=== Record extracts ===

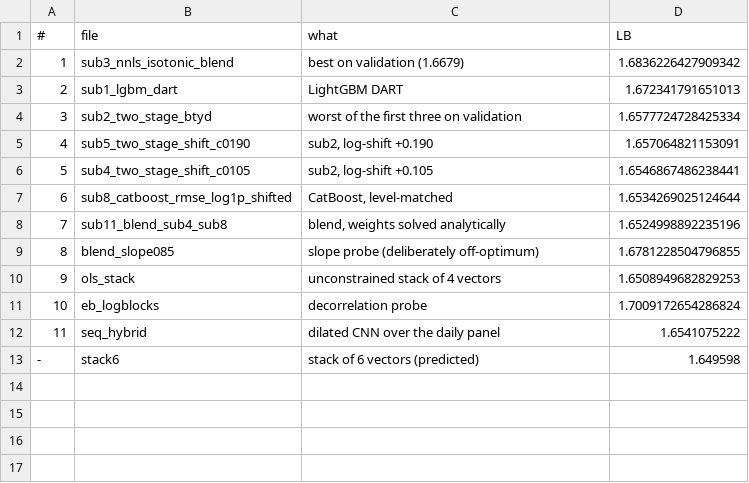
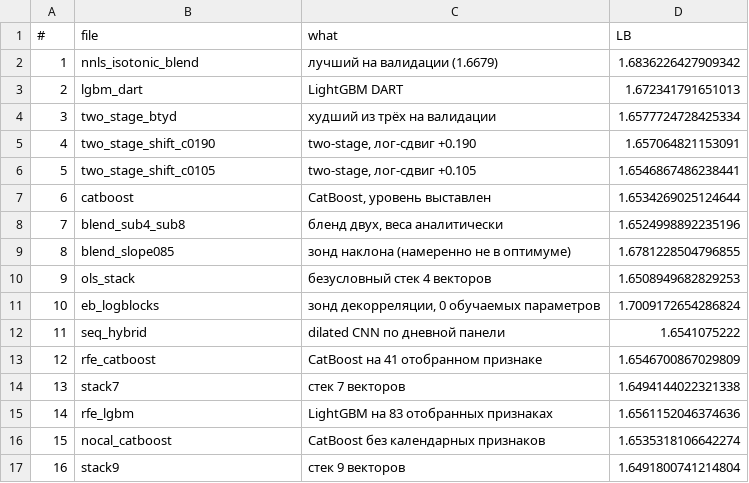
Before and after one commit to kirikCS/ozon-e-cup, a CSV file: release/results/leaderboard.csv, drawn as a sheet.

```diff
--- a/release/results/leaderboard.csv
+++ b/release/results/leaderboard.csv
@@ -1,13 +1,17 @@
 #,file,what,LB
-1,sub3_nnls_isotonic_blend,best on validation (1.6679),1.6836226427909342
-2,sub1_lgbm_dart,LightGBM DART,1.672341791651013
-3,sub2_two_stage_btyd,worst of the first three on validation,1.6577724728425334
-4,sub5_two_stage_shift_c0190,"sub2, log-shift +0.190",1.657064821153091
-5,sub4_two_stage_shift_c0105,"sub2, log-shift +0.105",1.6546867486238441
-6,sub8_catboost_rmse_log1p_shifted,"CatBoost, level-matched",1.6534269025124644
-7,sub11_blend_sub4_sub8,"blend, weights solved analytically",1.6524998892235196
-8,blend_slope085,slope probe (deliberately off-optimum),1.6781228504796855
-9,ols_stack,unconstrained stack of 4 vectors,1.6508949682829253
-10,eb_logblocks,decorrelation probe,1.7009172654286824
-11,seq_hybrid,dilated CNN over the daily panel,1.6541075222
--,stack6,stack of 6 vectors (predicted),1.649598
+1,nnls_isotonic_blend,лучший на валидации (1.6679),1.6836226427909342
+2,lgbm_dart,LightGBM DART,1.672341791651013
+3,two_stage_btyd,худший из трёх на валидации,1.6577724728425334
+4,two_stage_shift_c0190,"two-stage, лог-сдвиг +0.190",1.657064821153091
+5,two_stage_shift_c0105,"two-stage, лог-сдвиг +0.105",1.6546867486238441
+6,catboost,"CatBoost, уровень выставлен",1.6534269025124644
+7,blend_sub4_sub8,"бленд двух, веса аналитически",1.6524998892235196
+8,blend_slope085,зонд наклона (намеренно не в оптимуме),1.6781228504796855
+9,ols_stack,безусловный стек 4 векторов,1.6508949682829253
+10,eb_logblocks,"зонд декорреляции, 0 обучаемых параметров",1.7009172654286824
+11,seq_hybrid,dilated CNN по дневной панели,1.6541075222
+12,rfe_catboost,CatBoost на 41 отобранном признаке,1.6546700867029809
+13,stack7,стек 7 векторов,1.6494144022321338
+14,rfe_lgbm,LightGBM на 83 отобранных признаках,1.6561152046374636
+15,nocal_catboost,CatBoost без календарных признаков,1.6535318106642274
+16,stack9,стек 9 векторов,1.6491800741214804
```
Also changed, not shown: model_out/summary.csv, release/results/summary.csv, 22 other files.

===

Task details:
Could you copy every line from the records that has "стек" in it?

Answer for the task:
+9,ols_stack,безусловный стек 4 векторов,1.6508949682829253
+13,stack7,стек 7 векторов,1.6494144022321338
+16,stack9,стек 9 векторов,1.6491800741214804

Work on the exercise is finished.